  • Introduction
  • Case Presentation
  • Discussion
  • References
  • 1) Abbott AL, Paraskevas KI, Kakkos SK, Golledge J, Eckstein HH, Diaz-Sandoval LJ, et al. Systematic Review of Guidelines for the Management of Asymptomatic and Symptomatic Carotid Stenosis. Stroke 2015;46:3288-301.

    2) Zhao H, Zhao X, Liu X, Cao Y, Hippe DS, Sun J, et al. Association of carotid atherosclerotic plaque features with acute ischemic stroke: a magnetic resonance imaging study. Eur J Radiol 2013;82:e465-70.

    3) Gupta A, Baradaran H, Schweitzer AD, Kamel H, Pandya A, Delgado D, et al. Carotid plaque MRI and stroke risk: a systematic review and meta-analysis. Stroke 2013;44:3071-7.

    4) Virmani R, Kolodgie FD, Burke AP, Farb A, Schwartz SM. Lessons from sudden coronary death: a comprehensive morphological classification scheme for atherosclerotic lesions. Arterioscler Thromb Vasc Biol 2000;20:1262-75.

    5) Gijsen FJ, Nieuwstadt HA, Wentzel JJ, Verhagen HJ, van der Lugt A, van der Steen AF. Carotid plaque morphological classification compared with biomechanical cap stress: Implications for a magnetic resonance imaging-based assessment. Stroke 2015;46:2124-8.

    6) Kawahara I, Nakamoto M, Hayashi K, Kitagawa N, Tsutsumi K, Nagata I, et al. The detection of carotid plaque rupture caused by intraplaque hemorrhage by serial high-resolution magnetic resonance imaging: a case report. Surg Neurol 2008;70:634-9.
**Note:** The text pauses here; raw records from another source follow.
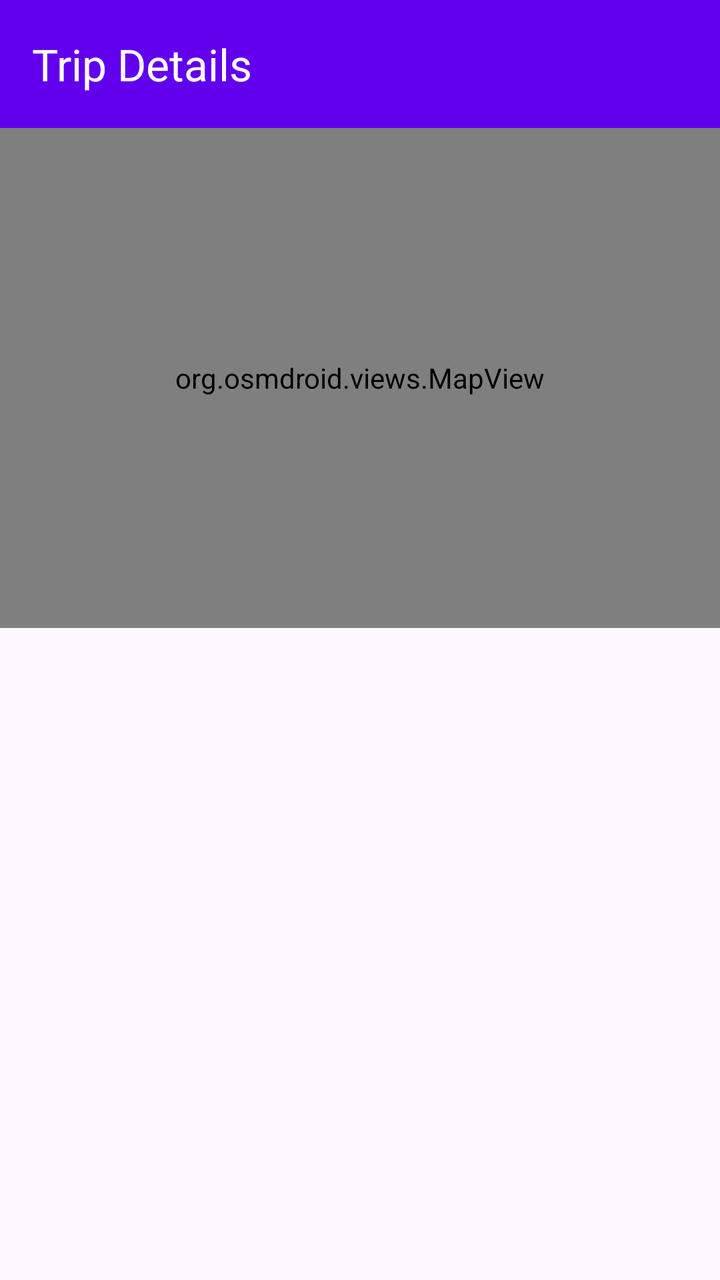
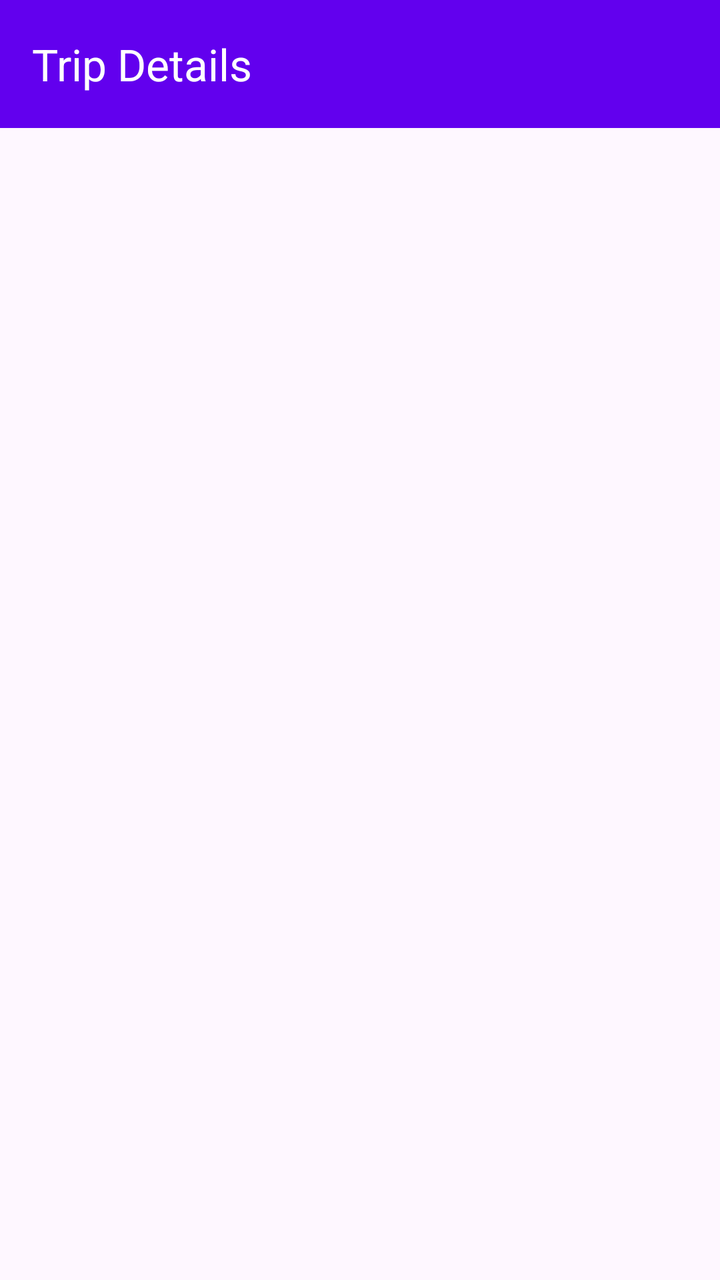

Two renders of the same Android screen: before a commit and after it. Below are the layout's source before the change and the commit's diff.
<!-- AndroidManifest.xml: application theme Theme.RoadLog -->
<!-- res/layout/activity_trip_detail.xml -->
<?xml version="1.0" encoding="utf-8"?>
<LinearLayout xmlns:android="http://schemas.android.com/apk/res/android"
    xmlns:app="http://schemas.android.com/apk/res-auto"
    android:layout_width="match_parent"
    android:layout_height="match_parent"
    android:orientation="vertical">

    <androidx.appcompat.widget.Toolbar
        android:id="@+id/toolbar"
        android:layout_width="match_parent"
        android:layout_height="?attr/actionBarSize"
        android:background="?attr/colorPrimary"
        android:theme="@style/ThemeOverlay.AppCompat.Dark.ActionBar"
        app:title="Trip Details"
        app:titleTextColor="@android:color/white" />

    <FrameLayout
        android:layout_width="match_parent"
        android:layout_height="250dp">

        <org.osmdroid.views.MapView
            android:id="@+id/detailMapView"
            android:layout_width="match_parent"
            android:layout_height="match_parent" />
    </FrameLayout>

    <FrameLayout
        android:layout_width="match_parent"
        android:layout_height="0dp"
        android:layout_weight="1">

        <ScrollView
            android:id="@+id/contentScrollView"
            android:layout_width="match_parent"
            android:layout_height="match_parent"
            android:fillViewport="true"
            android:visibility="gone">

            <LinearLayout
                android:layout_width="match_parent"
                android:layout_height="wrap_content"
                android:orientation="vertical"
                android:padding="16dp">

            <androidx.cardview.widget.CardView
                android:layout_width="match_parent"
                android:layout_height="wrap_content"
                android:layout_marginBottom="12dp"
                app:cardCornerRadius="8dp"
                app:cardElevation="4dp">

                <LinearLayout
                    android:layout_width="match_parent"
                    android:layout_height="wrap_content"
                    android:orientation="vertical"
                    android:padding="16dp">

                    <TextView
                        android:id="@+id/detailDateText"
                        android:layout_width="match_parent"
                        android:layout_height="wrap_content"
                        android:textSize="18sp"
                        android:textStyle="bold" />

                    <TextView
                        android:id="@+id/detailDurationText"
                        android:layout_width="match_parent"
                        android:layout_height="wrap_content"
                        android:layout_marginTop="8dp"
                        android:textSize="15sp" />

                    <TextView
                        android:id="@+id/detailDistanceText"
                        android:layout_width="match_parent"
                        android:layout_height="wrap_content"
                        android:layout_marginTop="4dp"
                        android:textSize="15sp" />

                    <TextView
                        android:id="@+id/detailSpeedText"
                        android:layout_width="match_parent"
                        android:layout_height="wrap_content"
                        android:layout_marginTop="4dp"
                        android:textSize="15sp" />

                    <TextView
                        android:id="@+id/detailEventsText"
                        android:layout_width="match_parent"
                        android:layout_height="wrap_content"
                        android:layout_marginTop="4dp"
                        android:textSize="15sp" />
                </LinearLayout>
            </androidx.cardview.widget.CardView>

            <androidx.cardview.widget.CardView
                android:layout_width="match_parent"
                android:layout_height="wrap_content"
                android:layout_marginBottom="12dp"
                app:cardCornerRadius="8dp"
                app:cardElevation="4dp">

                <LinearLayout
                    android:layout_width="match_parent"
                    android:layout_height="wrap_content"
                    android:orientation="vertical"
                    android:padding="16dp">

                    <TextView
                        android:layout_width="match_parent"
                        android:layout_height="wrap_content"
                        android:text="Cause Breakdown"
                        android:textSize="16sp"
                        android:textStyle="bold" />

                    <LinearLayout
                        android:id="@+id/breakdownContainer"
                        android:layout_width="match_parent"
                        android:layout_height="wrap_content"
                        android:layout_marginTop="12dp"
                        android:orientation="vertical" />
                </LinearLayout>
            </androidx.cardview.widget.CardView>

            <androidx.cardview.widget.CardView
                android:layout_width="match_parent"
                android:layout_height="wrap_content"
                android:layout_marginBottom="12dp"
                app:cardCornerRadius="8dp"
                app:cardElevation="4dp">

                <LinearLayout
                    android:layout_width="match_parent"
                    android:layout_height="wrap_content"
                    android:orientation="vertical"
                    android:padding="16dp">

                    <TextView
                        android:layout_width="match_parent"
                        android:layout_height="wrap_content"
                        android:layout_marginBottom="8dp"
                        android:text="Speed Profile"
                        android:textSize="16sp"
                        android:textStyle="bold" />

                    <com.github.mikephil.charting.charts.LineChart
                        android:id="@+id/speedChart"
                        android:layout_width="match_parent"
                        android:layout_height="200dp" />
                </LinearLayout>
            </androidx.cardview.widget.CardView>

            <androidx.cardview.widget.CardView
                android:layout_width="match_parent"
                android:layout_height="wrap_content"
                android:layout_marginBottom="12dp"
                app:cardCornerRadius="8dp"
                app:cardElevation="4dp">

                <LinearLayout
                    android:layout_width="match_parent"
                    android:layout_height="wrap_content"
                    android:orientation="vertical"
                    android:padding="16dp">

                    <TextView
                        android:layout_width="match_parent"
                        android:layout_height="wrap_content"
                        android:layout_marginBottom="8dp"
                        android:text="Vertical Acceleration / Roughness"
                        android:textSize="16sp"
                        android:textStyle="bold" />

                    <com.github.mikephil.charting.charts.LineChart
                        android:id="@+id/roughnessChart"
                        android:layout_width="match_parent"
                        android:layout_height="200dp" />
                </LinearLayout>
            </androidx.cardview.widget.CardView>

            <androidx.cardview.widget.CardView
                android:layout_width="match_parent"
                android:layout_height="wrap_content"
                android:layout_marginBottom="12dp"
                app:cardCornerRadius="8dp"
                app:cardElevation="4dp">

                <LinearLayout
                    android:layout_width="match_parent"
                    android:layout_height="wrap_content"
                    android:orientation="vertical"
                    android:padding="16dp">

                    <TextView
                        android:layout_width="match_parent"
                        android:layout_height="wrap_content"
                        android:layout_marginBottom="8dp"
                        android:text="Lateral Acceleration"
                        android:textSize="16sp"
                        android:textStyle="bold" />

                    <com.github.mikephil.charting.charts.LineChart
                        android:id="@+id/lateralChart"
                        android:layout_width="match_parent"
                        android:layout_height="200dp" />
                </LinearLayout>
            </androidx.cardview.widget.CardView>

            <androidx.cardview.widget.CardView
                android:layout_width="match_parent"
                android:layout_height="wrap_content"
                android:layout_marginBottom="12dp"
                app:cardCornerRadius="8dp"
                app:cardElevation="4dp">

                <LinearLayout
                    android:layout_width="match_parent"
                    android:layout_height="wrap_content"
                    android:orientation="vertical"
                    android:padding="16dp">

                    <TextView
                        android:layout_width="match_parent"
                        android:layout_height="wrap_content"
                        android:layout_marginBottom="8dp"
                        android:text="Longitudinal Acceleration"
                        android:textSize="16sp"
                        android:textStyle="bold" />

                    <com.github.mikephil.charting.charts.LineChart
                        android:id="@+id/longitudinalChart"
                        android:layout_width="match_parent"
                        android:layout_height="200dp" />
                </LinearLayout>
            </androidx.cardview.widget.CardView>

            <androidx.cardview.widget.CardView
                android:layout_width="match_parent"
                android:layout_height="wrap_content"
                android:layout_marginBottom="12dp"
                app:cardCornerRadius="8dp"
                app:cardElevation="4dp">

                <LinearLayout
                    android:layout_width="match_parent"
                    android:layout_height="wrap_content"
                    android:orientation="vertical"
                    android:padding="16dp">

                    <TextView
                        android:layout_width="match_parent"
                        android:layout_height="wrap_content"
                        android:layout_marginBottom="8dp"
                        android:text="Yaw Rate / Turns"
                        android:textSize="16sp"
                        android:textStyle="bold" />

                    <com.github.mikephil.charting.charts.LineChart
                        android:id="@+id/yawChart"
                        android:layout_width="match_parent"
                        android:layout_height="200dp" />
                </LinearLayout>
            </androidx.cardview.widget.CardView>

            <androidx.cardview.widget.CardView
                android:layout_width="match_parent"
                android:layout_height="wrap_content"
                android:layout_marginBottom="12dp"
                app:cardCornerRadius="8dp"
                app:cardElevation="4dp">

                <LinearLayout
                    android:layout_width="match_parent"
                    android:layout_height="wrap_content"
                    android:orientation="vertical"
                    android:padding="16dp">

                    <TextView
                        android:layout_width="match_parent"
                        android:layout_height="wrap_content"
                        android:layout_marginBottom="8dp"
                        android:text="Event Timeline"
                        android:textSize="16sp"
                        android:textStyle="bold" />

                    <LinearLayout
                        android:id="@+id/timelineContainer"
                        android:layout_width="match_parent"
                        android:layout_height="wrap_content"
                        android:orientation="vertical" />
                </LinearLayout>
            </androidx.cardview.widget.CardView>

            <Button
                android:id="@+id/deleteTripButton"
                android:layout_width="match_parent"
                android:layout_height="56dp"
                android:backgroundTint="@color/red"
                android:text="Delete Trip"
                android:textColor="@android:color/white"
                android:textSize="16sp" />
        </LinearLayout>
    </ScrollView>

    <ProgressBar
        android:id="@+id/loadingProgressBar"
        android:layout_width="wrap_content"
        android:layout_height="wrap_content"
        android:layout_gravity="center"
        android:indeterminate="true"
        android:visibility="visible" />
</FrameLayout>
</LinearLayout>
<!-- resources referenced by this layout -->
<resources>
  <color name="red">#FFF44336</color>
  <style name="Theme.RoadLog" parent="Theme.Material3.DayNight.NoActionBar">
          <item name="colorPrimary">@color/purple_500</item>
          <item name="colorPrimaryVariant">@color/purple_700</item>
          <item name="colorOnPrimary">@color/white</item>
          <item name="colorSecondary">@color/teal_200</item>
          <item name="colorSecondaryVariant">@color/teal_700</item>
          <item name="android:statusBarColor">@color/purple_700</item>
      </style>
  <color name="purple_500">#FF6200EE</color>
  <color name="purple_700">#FF3700B3</color>
  <color name="white">#FFFFFFFF</color>
  <color name="teal_200">#FF03DAC5</color>
  <color name="teal_700">#FF018786</color>
</resources>

<!-- the commit's change to res/layout/activity_trip_detail.xml (unified diff, before → after) -->
@@ -16,16 +16,6 @@
 
     <FrameLayout
         android:layout_width="match_parent"
-        android:layout_height="250dp">
-
-        <org.osmdroid.views.MapView
-            android:id="@+id/detailMapView"
-            android:layout_width="match_parent"
-            android:layout_height="match_parent" />
-    </FrameLayout>
-
-    <FrameLayout
-        android:layout_width="match_parent"
         android:layout_height="0dp"
         android:layout_weight="1">
 
@@ -118,6 +108,34 @@
                         android:layout_height="wrap_content"
                         android:layout_marginTop="12dp"
                         android:orientation="vertical" />
+                </LinearLayout>
+            </androidx.cardview.widget.CardView>
+
+            <androidx.cardview.widget.CardView
+                android:layout_width="match_parent"
+                android:layout_height="wrap_content"
+                android:layout_marginBottom="12dp"
+                app:cardCornerRadius="8dp"
+                app:cardElevation="4dp">
+
+                <LinearLayout
+                    android:layout_width="match_parent"
+                    android:layout_height="wrap_content"
+                    android:orientation="vertical"
+                    android:padding="16dp">
+
+                    <TextView
+                        android:layout_width="match_parent"
+                        android:layout_height="wrap_content"
+                        android:layout_marginBottom="8dp"
+                        android:text="Route"
+                        android:textSize="16sp"
+                        android:textStyle="bold" />
+
+                    <org.osmdroid.views.MapView
+                        android:id="@+id/detailMapView"
+                        android:layout_width="match_parent"
+                        android:layout_height="250dp" />
                 </LinearLayout>
             </androidx.cardview.widget.CardView>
  • Top
  • Summary
  • Introduction
  • Case Presentation
  • Discussion
  • References